[Records contained in a dataset]
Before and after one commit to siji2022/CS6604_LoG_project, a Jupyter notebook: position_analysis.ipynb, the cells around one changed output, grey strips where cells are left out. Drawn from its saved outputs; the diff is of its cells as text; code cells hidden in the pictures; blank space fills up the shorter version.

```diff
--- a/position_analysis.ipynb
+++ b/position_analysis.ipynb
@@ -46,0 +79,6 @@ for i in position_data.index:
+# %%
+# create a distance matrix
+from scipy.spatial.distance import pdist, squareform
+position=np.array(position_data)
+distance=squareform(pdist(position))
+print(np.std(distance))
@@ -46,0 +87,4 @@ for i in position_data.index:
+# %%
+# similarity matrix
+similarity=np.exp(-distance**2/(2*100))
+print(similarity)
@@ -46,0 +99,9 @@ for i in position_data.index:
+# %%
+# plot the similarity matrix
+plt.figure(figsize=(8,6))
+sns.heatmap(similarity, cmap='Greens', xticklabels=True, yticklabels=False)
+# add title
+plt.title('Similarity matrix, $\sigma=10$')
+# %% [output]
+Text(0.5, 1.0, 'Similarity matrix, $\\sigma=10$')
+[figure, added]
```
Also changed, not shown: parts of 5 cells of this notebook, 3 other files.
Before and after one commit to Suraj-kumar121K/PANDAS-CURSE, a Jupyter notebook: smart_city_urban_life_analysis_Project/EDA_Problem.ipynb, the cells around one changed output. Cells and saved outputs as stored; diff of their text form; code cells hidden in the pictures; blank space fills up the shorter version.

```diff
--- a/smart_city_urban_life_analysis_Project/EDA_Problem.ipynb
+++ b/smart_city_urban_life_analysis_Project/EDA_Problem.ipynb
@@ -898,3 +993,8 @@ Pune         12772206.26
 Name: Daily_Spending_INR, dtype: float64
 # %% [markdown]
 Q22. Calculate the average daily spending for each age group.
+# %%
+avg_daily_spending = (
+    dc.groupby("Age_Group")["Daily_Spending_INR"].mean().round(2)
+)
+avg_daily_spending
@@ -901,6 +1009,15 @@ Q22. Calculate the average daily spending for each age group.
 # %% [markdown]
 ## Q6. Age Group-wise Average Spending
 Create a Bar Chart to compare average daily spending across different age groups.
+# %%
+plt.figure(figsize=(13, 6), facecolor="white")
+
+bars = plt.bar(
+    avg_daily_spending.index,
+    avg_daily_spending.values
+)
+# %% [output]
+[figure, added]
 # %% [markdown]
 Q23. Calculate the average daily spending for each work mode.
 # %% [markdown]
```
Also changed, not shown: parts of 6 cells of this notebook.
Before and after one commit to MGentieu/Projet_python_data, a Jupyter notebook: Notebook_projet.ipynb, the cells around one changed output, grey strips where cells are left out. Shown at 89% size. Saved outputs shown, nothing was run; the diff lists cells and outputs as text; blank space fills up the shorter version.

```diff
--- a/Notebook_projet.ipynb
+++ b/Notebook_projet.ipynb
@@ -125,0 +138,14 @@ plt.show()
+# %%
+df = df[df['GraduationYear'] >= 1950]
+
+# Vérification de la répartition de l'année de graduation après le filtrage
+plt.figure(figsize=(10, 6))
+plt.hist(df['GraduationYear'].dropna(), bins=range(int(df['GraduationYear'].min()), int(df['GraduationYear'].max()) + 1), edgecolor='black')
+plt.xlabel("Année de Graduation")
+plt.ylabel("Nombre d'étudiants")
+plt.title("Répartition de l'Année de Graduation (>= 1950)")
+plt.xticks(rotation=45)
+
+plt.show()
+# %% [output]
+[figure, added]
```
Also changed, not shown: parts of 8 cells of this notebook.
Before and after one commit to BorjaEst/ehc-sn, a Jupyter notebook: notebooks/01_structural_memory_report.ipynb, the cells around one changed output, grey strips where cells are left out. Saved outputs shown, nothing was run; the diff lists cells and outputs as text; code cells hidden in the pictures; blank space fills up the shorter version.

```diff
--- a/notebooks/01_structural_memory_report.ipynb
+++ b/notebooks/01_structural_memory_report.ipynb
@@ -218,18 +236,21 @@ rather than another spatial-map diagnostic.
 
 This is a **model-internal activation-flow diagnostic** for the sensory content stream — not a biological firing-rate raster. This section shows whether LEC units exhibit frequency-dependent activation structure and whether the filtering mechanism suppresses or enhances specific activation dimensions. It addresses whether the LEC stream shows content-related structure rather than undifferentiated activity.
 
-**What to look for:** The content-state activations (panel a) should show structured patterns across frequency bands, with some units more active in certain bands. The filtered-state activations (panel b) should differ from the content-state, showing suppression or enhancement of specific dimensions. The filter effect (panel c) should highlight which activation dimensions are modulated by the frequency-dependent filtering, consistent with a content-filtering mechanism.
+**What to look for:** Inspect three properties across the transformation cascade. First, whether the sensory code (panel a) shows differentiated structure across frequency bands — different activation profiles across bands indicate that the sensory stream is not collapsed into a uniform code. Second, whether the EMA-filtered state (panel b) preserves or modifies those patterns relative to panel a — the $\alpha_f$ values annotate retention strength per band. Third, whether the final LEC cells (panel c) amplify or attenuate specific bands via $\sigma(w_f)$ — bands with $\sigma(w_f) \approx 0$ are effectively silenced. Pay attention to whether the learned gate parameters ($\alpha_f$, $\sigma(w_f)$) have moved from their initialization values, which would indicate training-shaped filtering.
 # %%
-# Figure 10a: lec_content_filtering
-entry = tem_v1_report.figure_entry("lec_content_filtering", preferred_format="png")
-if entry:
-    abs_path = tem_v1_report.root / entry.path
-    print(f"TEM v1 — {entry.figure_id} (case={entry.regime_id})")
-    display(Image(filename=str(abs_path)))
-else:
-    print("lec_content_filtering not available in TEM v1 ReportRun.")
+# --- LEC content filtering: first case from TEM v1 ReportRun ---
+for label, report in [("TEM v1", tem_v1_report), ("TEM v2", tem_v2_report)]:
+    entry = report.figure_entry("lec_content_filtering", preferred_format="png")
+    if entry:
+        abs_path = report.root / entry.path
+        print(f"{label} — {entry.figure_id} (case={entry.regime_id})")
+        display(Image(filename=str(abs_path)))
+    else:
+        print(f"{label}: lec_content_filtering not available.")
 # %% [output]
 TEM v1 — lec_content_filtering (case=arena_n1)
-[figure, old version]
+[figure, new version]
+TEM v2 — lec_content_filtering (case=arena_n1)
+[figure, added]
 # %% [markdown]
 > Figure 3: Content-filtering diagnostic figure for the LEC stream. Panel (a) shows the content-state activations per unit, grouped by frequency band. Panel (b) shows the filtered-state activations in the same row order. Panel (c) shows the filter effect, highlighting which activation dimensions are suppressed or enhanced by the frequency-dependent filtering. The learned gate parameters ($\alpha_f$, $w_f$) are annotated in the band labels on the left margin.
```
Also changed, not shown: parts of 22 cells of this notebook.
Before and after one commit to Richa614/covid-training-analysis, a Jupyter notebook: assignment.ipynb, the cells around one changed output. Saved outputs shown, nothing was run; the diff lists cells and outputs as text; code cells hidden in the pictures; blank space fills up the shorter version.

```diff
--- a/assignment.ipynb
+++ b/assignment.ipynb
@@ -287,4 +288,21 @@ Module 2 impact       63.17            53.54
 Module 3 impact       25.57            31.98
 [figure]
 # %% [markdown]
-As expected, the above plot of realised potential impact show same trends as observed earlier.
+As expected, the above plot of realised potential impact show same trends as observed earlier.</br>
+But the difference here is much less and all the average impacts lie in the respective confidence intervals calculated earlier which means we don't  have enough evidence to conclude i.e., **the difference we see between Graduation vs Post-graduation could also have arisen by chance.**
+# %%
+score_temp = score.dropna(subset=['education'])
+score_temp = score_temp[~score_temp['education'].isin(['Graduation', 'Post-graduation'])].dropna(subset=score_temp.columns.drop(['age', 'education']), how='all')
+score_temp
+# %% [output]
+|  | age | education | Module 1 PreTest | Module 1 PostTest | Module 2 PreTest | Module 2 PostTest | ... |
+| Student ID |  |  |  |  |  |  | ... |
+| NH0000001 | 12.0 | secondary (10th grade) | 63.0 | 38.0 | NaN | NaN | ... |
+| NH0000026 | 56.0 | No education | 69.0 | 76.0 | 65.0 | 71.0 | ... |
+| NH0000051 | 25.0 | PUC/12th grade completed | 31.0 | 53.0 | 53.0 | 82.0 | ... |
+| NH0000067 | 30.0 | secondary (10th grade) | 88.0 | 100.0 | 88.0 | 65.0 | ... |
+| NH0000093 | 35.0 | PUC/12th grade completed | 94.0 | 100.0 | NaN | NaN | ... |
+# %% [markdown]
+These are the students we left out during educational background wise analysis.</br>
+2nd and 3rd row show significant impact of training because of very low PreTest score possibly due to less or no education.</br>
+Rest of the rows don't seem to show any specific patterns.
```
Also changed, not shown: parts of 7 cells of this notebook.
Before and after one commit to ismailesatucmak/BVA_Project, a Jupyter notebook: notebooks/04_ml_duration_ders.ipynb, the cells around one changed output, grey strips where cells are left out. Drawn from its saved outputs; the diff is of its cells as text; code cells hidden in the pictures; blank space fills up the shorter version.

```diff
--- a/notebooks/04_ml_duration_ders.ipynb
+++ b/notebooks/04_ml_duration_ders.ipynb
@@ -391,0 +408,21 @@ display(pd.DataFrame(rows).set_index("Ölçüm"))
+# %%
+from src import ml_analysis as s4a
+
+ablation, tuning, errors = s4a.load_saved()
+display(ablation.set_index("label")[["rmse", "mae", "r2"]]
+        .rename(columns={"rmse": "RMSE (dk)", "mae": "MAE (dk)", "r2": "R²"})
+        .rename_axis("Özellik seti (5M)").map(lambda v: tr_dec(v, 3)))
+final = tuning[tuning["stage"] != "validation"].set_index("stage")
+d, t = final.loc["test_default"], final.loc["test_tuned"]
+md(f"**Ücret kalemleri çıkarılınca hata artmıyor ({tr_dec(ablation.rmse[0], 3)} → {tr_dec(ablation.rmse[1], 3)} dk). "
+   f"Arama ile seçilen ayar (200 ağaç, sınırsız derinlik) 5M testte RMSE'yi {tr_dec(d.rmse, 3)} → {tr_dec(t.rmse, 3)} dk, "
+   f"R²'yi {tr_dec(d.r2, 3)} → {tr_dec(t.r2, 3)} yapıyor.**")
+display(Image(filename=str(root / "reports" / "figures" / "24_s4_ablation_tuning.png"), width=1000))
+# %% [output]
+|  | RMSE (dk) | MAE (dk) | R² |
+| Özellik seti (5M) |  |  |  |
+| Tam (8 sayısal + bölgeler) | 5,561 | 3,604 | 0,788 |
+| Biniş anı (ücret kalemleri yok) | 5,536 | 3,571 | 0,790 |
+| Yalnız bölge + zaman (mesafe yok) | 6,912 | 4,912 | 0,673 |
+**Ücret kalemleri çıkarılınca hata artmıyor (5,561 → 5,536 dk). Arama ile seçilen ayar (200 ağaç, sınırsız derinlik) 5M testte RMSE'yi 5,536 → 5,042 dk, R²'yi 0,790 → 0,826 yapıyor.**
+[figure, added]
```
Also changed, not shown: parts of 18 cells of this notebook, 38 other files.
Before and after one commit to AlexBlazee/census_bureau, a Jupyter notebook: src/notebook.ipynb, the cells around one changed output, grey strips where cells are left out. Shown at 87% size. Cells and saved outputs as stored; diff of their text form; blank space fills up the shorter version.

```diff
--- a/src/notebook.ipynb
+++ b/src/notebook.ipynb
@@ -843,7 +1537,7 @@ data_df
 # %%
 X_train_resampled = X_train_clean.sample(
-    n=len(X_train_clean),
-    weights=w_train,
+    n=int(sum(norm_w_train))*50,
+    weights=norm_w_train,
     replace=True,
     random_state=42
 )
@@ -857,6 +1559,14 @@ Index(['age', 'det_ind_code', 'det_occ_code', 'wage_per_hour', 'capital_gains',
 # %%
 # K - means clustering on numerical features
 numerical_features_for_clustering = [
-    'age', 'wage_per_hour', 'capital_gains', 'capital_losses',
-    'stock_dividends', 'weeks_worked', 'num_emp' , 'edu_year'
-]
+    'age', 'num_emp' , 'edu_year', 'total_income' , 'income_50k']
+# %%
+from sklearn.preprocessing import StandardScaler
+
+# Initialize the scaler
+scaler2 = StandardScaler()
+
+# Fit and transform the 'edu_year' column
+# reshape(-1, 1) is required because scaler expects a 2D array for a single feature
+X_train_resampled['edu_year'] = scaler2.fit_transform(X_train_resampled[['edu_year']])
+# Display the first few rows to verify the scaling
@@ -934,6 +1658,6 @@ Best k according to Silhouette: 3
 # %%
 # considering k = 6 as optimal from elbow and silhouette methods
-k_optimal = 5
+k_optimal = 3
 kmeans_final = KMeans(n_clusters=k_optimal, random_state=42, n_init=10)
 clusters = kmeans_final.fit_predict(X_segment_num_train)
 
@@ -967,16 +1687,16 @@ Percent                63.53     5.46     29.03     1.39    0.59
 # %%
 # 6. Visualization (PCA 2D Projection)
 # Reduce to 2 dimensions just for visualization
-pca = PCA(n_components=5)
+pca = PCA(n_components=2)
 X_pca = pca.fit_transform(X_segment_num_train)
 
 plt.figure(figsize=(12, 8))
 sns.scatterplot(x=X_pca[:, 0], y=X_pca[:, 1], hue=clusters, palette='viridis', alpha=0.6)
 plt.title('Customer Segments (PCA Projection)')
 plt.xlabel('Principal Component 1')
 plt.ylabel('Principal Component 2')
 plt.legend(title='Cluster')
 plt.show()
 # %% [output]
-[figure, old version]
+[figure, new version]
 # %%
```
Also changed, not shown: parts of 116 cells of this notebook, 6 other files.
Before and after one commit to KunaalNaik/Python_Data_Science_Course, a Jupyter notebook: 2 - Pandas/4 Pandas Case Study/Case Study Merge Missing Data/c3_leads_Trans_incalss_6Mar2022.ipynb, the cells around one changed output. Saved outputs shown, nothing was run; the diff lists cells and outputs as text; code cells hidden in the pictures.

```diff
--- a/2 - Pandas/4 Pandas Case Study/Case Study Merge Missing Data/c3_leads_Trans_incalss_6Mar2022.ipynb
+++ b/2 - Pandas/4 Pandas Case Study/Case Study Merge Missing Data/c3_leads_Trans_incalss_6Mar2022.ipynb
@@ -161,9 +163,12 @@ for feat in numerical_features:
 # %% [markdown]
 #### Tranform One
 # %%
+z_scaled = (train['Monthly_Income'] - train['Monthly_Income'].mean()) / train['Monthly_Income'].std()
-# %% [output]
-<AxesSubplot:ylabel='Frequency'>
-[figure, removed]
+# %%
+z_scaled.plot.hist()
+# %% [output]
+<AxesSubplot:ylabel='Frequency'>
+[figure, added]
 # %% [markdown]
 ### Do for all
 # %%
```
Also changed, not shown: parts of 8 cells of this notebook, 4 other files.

Assignment:
What lines of the data contain the string "notebooks"? List them.

Answer space:
Before and after one commit to BorjaEst/ehc-sn, a Jupyter notebook: notebooks/01_structural_memory_report.ipynb, the cells around one changed output, grey strips where cells are left out. Saved outputs shown, nothing was run; the diff lists cells and outputs as text; code cells hidden in the pictures; blank space fills up the shorter version.
--- a/notebooks/01_structural_memory_report.ipynb
+++ b/notebooks/01_structural_memory_report.ipynb
Before and after one commit to ismailesatucmak/BVA_Project, a Jupyter notebook: notebooks/04_ml_duration_ders.ipynb, the cells around one changed output, grey strips where cells are left out. Drawn from its saved outputs; the diff is of its cells as text; code cells hidden in the pictures; blank space fills up the shorter version.
--- a/notebooks/04_ml_duration_ders.ipynb
+++ b/notebooks/04_ml_duration_ders.ipynb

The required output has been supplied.